They’re supported by their parents and many in the community, like Consul’s pastor Dave Manley and his wife Vicki. The couple owns Manley Bread and Honey and encouraged the young men to set up their farmers’ market in front of the bakery.
The passion for good, clean food began when the Blakley family sought holistic care for Cam, who has autism and ADHD. Part of the practitioner’s recommendation was a diet free from gluten, sugar and processed foods.
Megan Blakley noticed the difference in her son — and in the rest of the family — immediately.
“The improvements it’s made in Cam (are) amazing. It isn’t the gluten that’s the problem. It’s the chemicals in the bread that affects people so much,” she said.
The ranching family began studying regenerative agriculture and are moving their cattle and pigs to a grass-finished system. Megan’s husband Fred takes compost courses and has started a massive heap at the farm.
“We’re slowly starting to make what we have better so it can produce more,” Megan said.
“How much better everything tastes and how much it’s affected all of us in our health and in how we feel … because we’ve actually seen the proof, is pretty awe-inspiring.”
The Blakley family isn’t alone in their quest to buck the conventional agriculture trend: Jon’s parents, Bo and Marlee Rutkowski are transitioning their grain farm to organic.
Their children buck trends, too. Where many their age may have spent the summer holidays on their smartphones, Jon and the Blakley brothers chose a different route.
Wondering what inspired these three young men to carry forward their parents’ good food mission and share it with the community? Here’s how they did it:
Cam Blakley, 15: The Egg Business
When Cam was only five years old, he started raising laying hens.
“I’ve lost lots of chickens over the years to minx and weasels, but I’ve always recovered. Each time I get chickens, I keep buying more and more so I can keep having more eggs,” he said.
Right now, he’s got 150 chickens, plus an additional 50 chicks. He collects eggs every day, washing and packaging them once a week for his customers.
Will Blakley, 12: The Honey Business
When Will was eight, he saved his 4-H steer money to buy honey bees. He’s in his third harvest year with nine hives.
Consul’s bakery is called Manley’s Bread and Honey because the owners’ son used to keep bees. He’s been a great mentor to young Will. The bakery buys from all three young men and chef Rusty Thienes at Harvest Eatery in Shaunavon is a loyal customer, too.
Will’s expanding by adding pastured pork to his business in the future.
Jon Rutkowski, 14: Market Gardener
“I started growing because it’s in the family,” Jon said. “About two years ago, I decided I might as well start selling my stuff.”
He did his marketing and promotion the old-fashioned way: by having conversations with people.
“You get a haircut and you say to the hairdresser, ‘Do you need some potatoes?’ ”
A lot of his customers live in Consul, so he arranges delivery times each week.

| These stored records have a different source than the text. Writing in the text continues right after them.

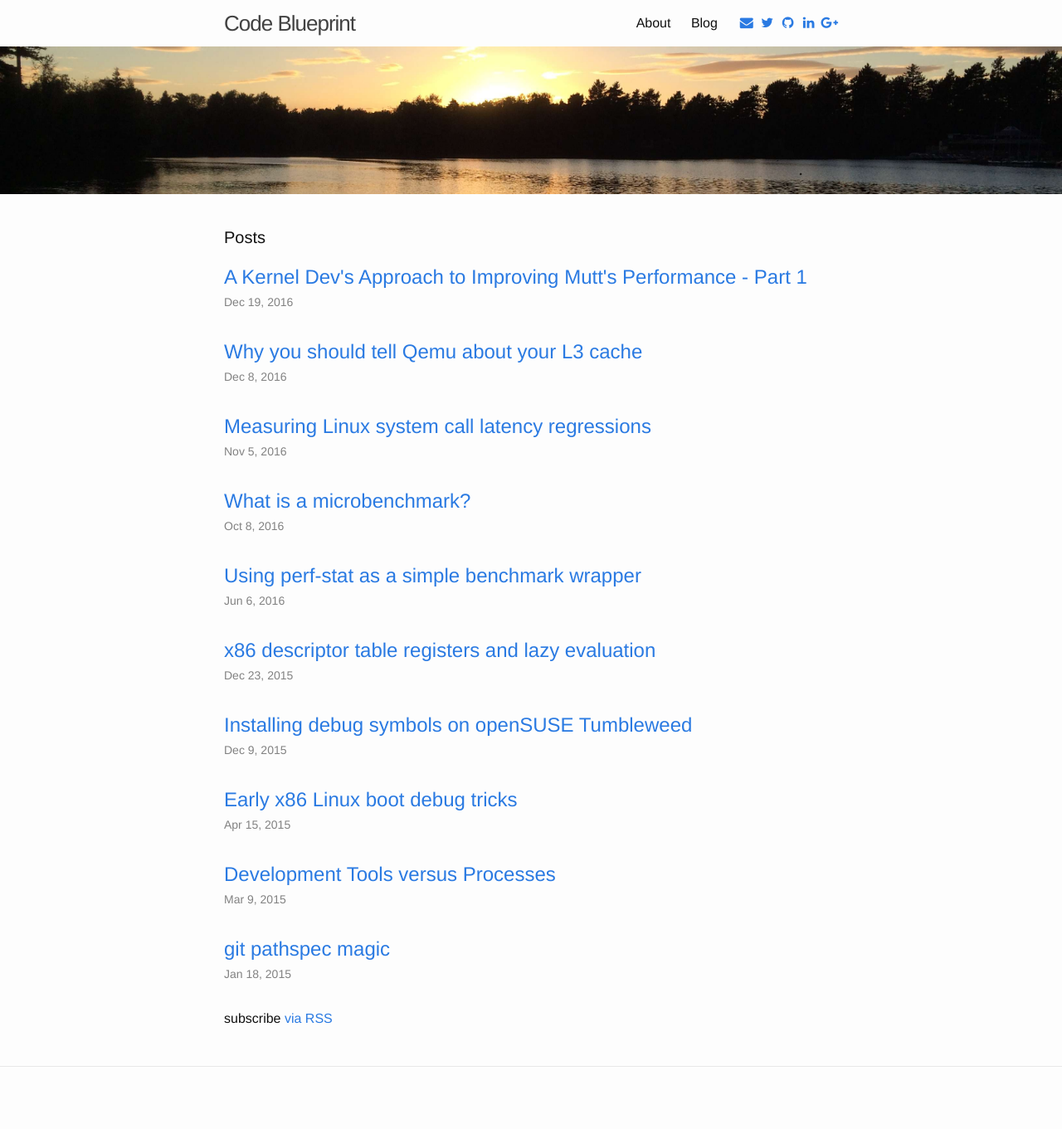
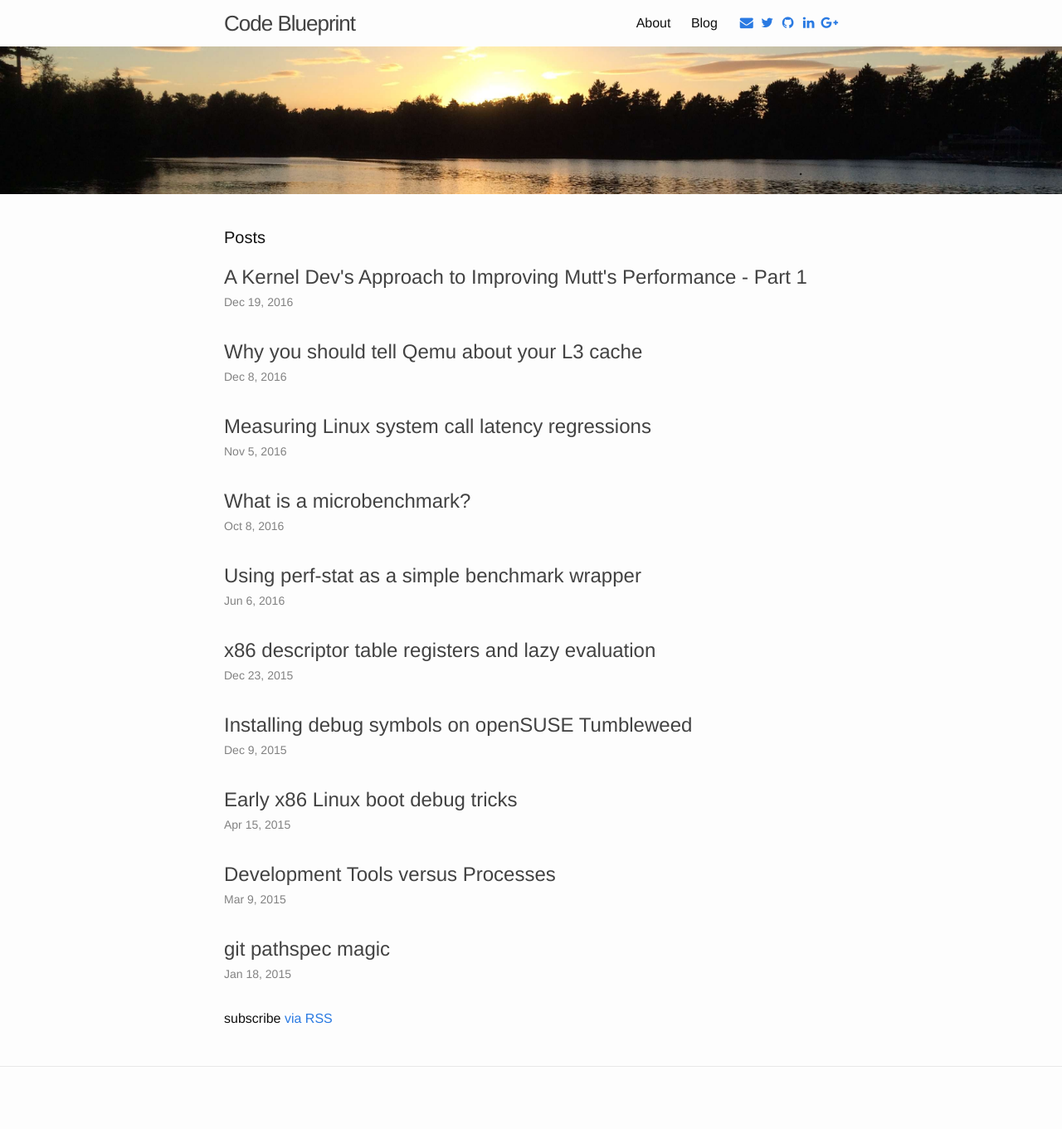
Before and after one commit to mfleming/mfleming.github.io, a Jekyll site: the page built from index.html, in a window 1280 px wide. Shown: the whole page at 83% size. Built offline with Jekyll 4.4.1, drawn with Linux system fonts in a browser that asks for light colours; nearby versions of some CDN libraries.

Commit message:
_sass/_layout: Don't use blue for post links
And set the background color for the banner to white to avoid the
flash of orange as the image loads.

```diff
--- a/_sass/_layout.scss
+++ b/_sass/_layout.scss
@@ -188,6 +188,7 @@
 .post-link {
     display: block;
     font-size: 24px;
+    color: $grey-color-dark;
 }
 
 
@@ -259,7 +260,7 @@ $padding-x-small: 3%;
   @extend %padding-regular;
   display: inline-block;
   width: 60%;
-  background-color: #F98752;
+  background-color: #FFFFFFFF;
   background-size: cover;
   font-size: 1.2em;
   text-align: center;
```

Having the farmers’ market has taken the pressure off — now, his customers can come to him.
For Megan, witnessing what the three have accomplished is a proud mama moment.
“They’re looking to the future and to find growth for our community with job creation and supplying (people) with healthy, soul-enriching foods.”
The three are studying entrepreneurship in 4-H to continue their business education. The ‘why’ behind it all comes back to their shared passion: good food.
“Our big thing is to make sure people know where their food is coming from and know that it’s safe to eat,” Jon said.
Jenn Sharp is a freelance writer in Saskatoon.Her first book, Flat Out Delicious: Your Guide to Saskatchewan’s Food Artisans, will be published by Touchwood Editions in 2020. Follow her on Twitter @JennKSharp, Instagram @flatoutfoodsk, and Facebook.